Post-void residual measurement
A post-void residual measurement is a diagnostic test that examines urine output and the amount of urine leftover in your bladder after you urinate. If you have leftover urine in the bladder after you urinate, you could have a urinary tract blockage or another functional issue.
Cystoscopy is a diagnostic test that allows your doctor to see inside the urethra and bladder to diagnose a urinary condition such as female incontinence. During the test, your doctor will insert a thin tube with a camera into the urethra.
Diagnosis Screening And Prevention
The presenting symptom of urinary incontinence is, by itself, not necessarily diagnostic of the subtype of urinary incontinence or its underlying cause. A comprehensive assessment is needed to determine the exacerbating factors, the effect on the womans quality of life and her desire for treatment55. The typical diagnostic work-up involves medical history, physical examination, urinalysis , assessment of post-void residual volume and exclusion of conditions that require specialist referral . After these assessments, a provisional diagnosis of stress, urgency or mixed urinary incontinence can be made in the majority of patients56. Most women present with a degree of mixed urinary incontinence, and establishing the predominant symptom can assist in directing the appropriate treatment. Depending on the severity of the individual components of their overall incontinence, patients often benefit from initial treatment that is focused on urgency urinary incontinence.

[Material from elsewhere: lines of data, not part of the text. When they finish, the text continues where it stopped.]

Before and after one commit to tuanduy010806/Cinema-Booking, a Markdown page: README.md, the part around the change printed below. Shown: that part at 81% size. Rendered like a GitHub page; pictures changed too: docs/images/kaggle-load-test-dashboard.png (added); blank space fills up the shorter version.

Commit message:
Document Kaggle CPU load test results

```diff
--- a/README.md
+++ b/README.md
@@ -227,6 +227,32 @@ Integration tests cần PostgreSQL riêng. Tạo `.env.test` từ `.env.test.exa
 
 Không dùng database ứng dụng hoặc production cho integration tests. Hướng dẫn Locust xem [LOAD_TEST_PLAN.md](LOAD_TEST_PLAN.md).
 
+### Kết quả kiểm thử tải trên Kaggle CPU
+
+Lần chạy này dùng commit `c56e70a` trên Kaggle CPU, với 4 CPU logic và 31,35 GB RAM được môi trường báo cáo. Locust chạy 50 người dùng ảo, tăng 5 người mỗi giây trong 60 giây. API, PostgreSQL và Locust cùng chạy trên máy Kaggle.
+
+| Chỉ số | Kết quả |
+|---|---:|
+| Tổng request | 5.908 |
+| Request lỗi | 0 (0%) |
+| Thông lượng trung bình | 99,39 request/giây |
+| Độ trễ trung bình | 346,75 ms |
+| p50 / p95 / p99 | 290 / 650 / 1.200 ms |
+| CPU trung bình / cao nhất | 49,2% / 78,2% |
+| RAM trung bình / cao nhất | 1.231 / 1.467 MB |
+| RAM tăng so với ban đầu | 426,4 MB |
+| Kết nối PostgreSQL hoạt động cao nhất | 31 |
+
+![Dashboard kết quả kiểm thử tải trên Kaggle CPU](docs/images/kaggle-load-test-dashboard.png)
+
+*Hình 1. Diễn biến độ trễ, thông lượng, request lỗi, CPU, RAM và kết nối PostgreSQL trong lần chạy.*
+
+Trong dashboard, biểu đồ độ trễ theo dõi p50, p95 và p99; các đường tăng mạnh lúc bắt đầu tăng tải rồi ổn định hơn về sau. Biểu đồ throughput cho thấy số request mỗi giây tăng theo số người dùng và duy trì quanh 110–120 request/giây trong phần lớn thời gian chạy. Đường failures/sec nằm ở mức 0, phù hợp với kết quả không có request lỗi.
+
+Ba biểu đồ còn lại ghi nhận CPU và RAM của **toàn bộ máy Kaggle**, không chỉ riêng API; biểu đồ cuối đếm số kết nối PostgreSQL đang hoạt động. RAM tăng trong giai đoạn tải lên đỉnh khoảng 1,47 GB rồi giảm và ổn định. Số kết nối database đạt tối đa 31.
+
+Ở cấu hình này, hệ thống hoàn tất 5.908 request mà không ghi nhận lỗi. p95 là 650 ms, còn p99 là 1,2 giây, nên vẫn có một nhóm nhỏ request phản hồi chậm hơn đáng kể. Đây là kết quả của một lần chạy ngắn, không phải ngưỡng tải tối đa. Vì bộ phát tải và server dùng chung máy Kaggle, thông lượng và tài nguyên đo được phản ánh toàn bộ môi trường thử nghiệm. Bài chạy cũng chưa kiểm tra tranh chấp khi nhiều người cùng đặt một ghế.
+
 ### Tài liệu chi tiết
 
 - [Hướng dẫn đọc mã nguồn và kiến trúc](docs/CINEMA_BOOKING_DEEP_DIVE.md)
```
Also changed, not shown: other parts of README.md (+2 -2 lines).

Diagnostic work-up of women with urinary incontinence
What Is Urinary Incontinence
Urinary incontinence is the accidental loss of urine. According to the National Association for Continence, over 25 million adult Americans experience temporary or chronic urinary incontinence. UI can occur at any age, but it is more common among women over 50. Urinary incontinence may be a temporary condition that results from an underlying medical condition. It can range from the discomfort of slight losses of urine to severe, frequent wetting.
How Is The Cause Of Urinary Incontinence In Women Diagnosed
If incontinence makes you sad and affects your daily life, you should see your doctor. Your doctor will first ask questions about your symptoms and medical history. These questions will help your doctor find out what type of urinary incontinence you are suffering from and rule out any underlying causes. Your doctor may also ask about any medication you use.
Your doctor will then physically examine you. Your doctor may press on certain points on your abdomen or perform an internal examination. During the internal examination, he or she will ask you to tighten your pelvic floor muscles. So, your doctor can see how well your pelvic muscles are working.
Your doctor may ask you to keep a bladder diary for a while. For today, this means that when you go to the toilet, you write down how much urine you get and whether you have incontinence. To get a complete diagnosis, its best to fill out your diary on both work and non-workdays.
Depending on your symptoms, your doctor may test your urine to see if there is an infection. There may also be a need for more detailed types of examination, such as ultrasound.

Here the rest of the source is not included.